Copy the data precisely, keeping every character.

### Stored records
"""

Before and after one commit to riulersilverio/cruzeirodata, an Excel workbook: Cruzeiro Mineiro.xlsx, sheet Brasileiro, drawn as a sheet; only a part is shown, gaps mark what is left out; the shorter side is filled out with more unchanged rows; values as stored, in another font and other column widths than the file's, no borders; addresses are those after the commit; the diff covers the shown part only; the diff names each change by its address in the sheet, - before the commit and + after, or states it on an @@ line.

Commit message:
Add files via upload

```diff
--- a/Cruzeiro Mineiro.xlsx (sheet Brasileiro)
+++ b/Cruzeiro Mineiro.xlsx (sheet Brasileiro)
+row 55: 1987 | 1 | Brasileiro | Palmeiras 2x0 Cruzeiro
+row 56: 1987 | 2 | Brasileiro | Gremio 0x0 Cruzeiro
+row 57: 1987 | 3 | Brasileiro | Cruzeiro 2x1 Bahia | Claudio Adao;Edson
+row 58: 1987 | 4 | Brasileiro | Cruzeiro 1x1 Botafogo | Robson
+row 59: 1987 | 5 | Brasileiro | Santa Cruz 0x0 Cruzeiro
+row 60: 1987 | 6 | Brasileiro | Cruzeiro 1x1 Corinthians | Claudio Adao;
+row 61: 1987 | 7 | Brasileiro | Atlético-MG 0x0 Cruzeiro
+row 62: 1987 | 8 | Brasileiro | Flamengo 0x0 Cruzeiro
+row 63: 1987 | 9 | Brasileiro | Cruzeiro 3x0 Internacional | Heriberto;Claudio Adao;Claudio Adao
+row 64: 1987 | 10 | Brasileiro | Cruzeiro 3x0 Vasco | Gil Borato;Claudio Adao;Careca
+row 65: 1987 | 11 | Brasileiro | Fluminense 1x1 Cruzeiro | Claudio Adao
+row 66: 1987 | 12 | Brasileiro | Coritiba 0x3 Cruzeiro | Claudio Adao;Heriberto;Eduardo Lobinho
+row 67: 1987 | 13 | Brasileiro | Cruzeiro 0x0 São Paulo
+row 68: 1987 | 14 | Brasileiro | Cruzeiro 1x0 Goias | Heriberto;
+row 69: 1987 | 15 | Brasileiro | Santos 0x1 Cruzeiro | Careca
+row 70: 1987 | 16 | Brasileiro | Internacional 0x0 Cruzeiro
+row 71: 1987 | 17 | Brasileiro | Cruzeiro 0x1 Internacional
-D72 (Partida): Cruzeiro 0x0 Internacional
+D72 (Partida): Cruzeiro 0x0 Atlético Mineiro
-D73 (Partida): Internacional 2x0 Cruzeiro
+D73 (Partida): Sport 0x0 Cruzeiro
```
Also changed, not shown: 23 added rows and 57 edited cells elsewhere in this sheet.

"""

### Answer for this exercise
Before and after one commit to riulersilverio/cruzeirodata, an Excel workbook: Cruzeiro Mineiro.xlsx, sheet Brasileiro, drawn as a sheet; only a part is shown, gaps mark what is left out; the shorter side is filled out with more unchanged rows; values as stored, in another font and other column widths than the file's, no borders; addresses are those after the commit; the diff covers the shown part only; the diff names each change by its address in the sheet, - before the commit and + after, or states it on an @@ line.

Commit message:
Add files via upload

```diff
--- a/Cruzeiro Mineiro.xlsx (sheet Brasileiro)
+++ b/Cruzeiro Mineiro.xlsx (sheet Brasileiro)
+row 55: 1987 | 1 | Brasileiro | Palmeiras 2x0 Cruzeiro
+row 56: 1987 | 2 | Brasileiro | Gremio 0x0 Cruzeiro
+row 57: 1987 | 3 | Brasileiro | Cruzeiro 2x1 Bahia | Claudio Adao;Edson
+row 58: 1987 | 4 | Brasileiro | Cruzeiro 1x1 Botafogo | Robson
+row 59: 1987 | 5 | Brasileiro | Santa Cruz 0x0 Cruzeiro
+row 60: 1987 | 6 | Brasileiro | Cruzeiro 1x1 Corinthians | Claudio Adao;
+row 61: 1987 | 7 | Brasileiro | Atlético-MG 0x0 Cruzeiro
+row 62: 1987 | 8 | Brasileiro | Flamengo 0x0 Cruzeiro
+row 63: 1987 | 9 | Brasileiro | Cruzeiro 3x0 Internacional | Heriberto;Claudio Adao;Claudio Adao
+row 64: 1987 | 10 | Brasileiro | Cruzeiro 3x0 Vasco | Gil Borato;Claudio Adao;Careca
+row 65: 1987 | 11 | Brasileiro | Fluminense 1x1 Cruzeiro | Claudio Adao
+row 66: 1987 | 12 | Brasileiro | Coritiba 0x3 Cruzeiro | Claudio Adao;Heriberto;Eduardo Lobinho
+row 67: 1987 | 13 | Brasileiro | Cruzeiro 0x0 São Paulo
+row 68: 1987 | 14 | Brasileiro | Cruzeiro 1x0 Goias | Heriberto;
+row 69: 1987 | 15 | Brasileiro | Santos 0x1 Cruzeiro | Careca
+row 70: 1987 | 16 | Brasileiro | Internacional 0x0 Cruzeiro
+row 71: 1987 | 17 | Brasileiro | Cruzeiro 0x1 Internacional
-D72 (Partida): Cruzeiro 0x0 Internacional
+D72 (Partida): Cruzeiro 0x0 Atlético Mineiro
-D73 (Partida): Internacional 2x0 Cruzeiro
+D73 (Partida): Sport 0x0 Cruzeiro
```
Also changed, not shown: 23 added rows and 57 edited cells elsewhere in this sheet.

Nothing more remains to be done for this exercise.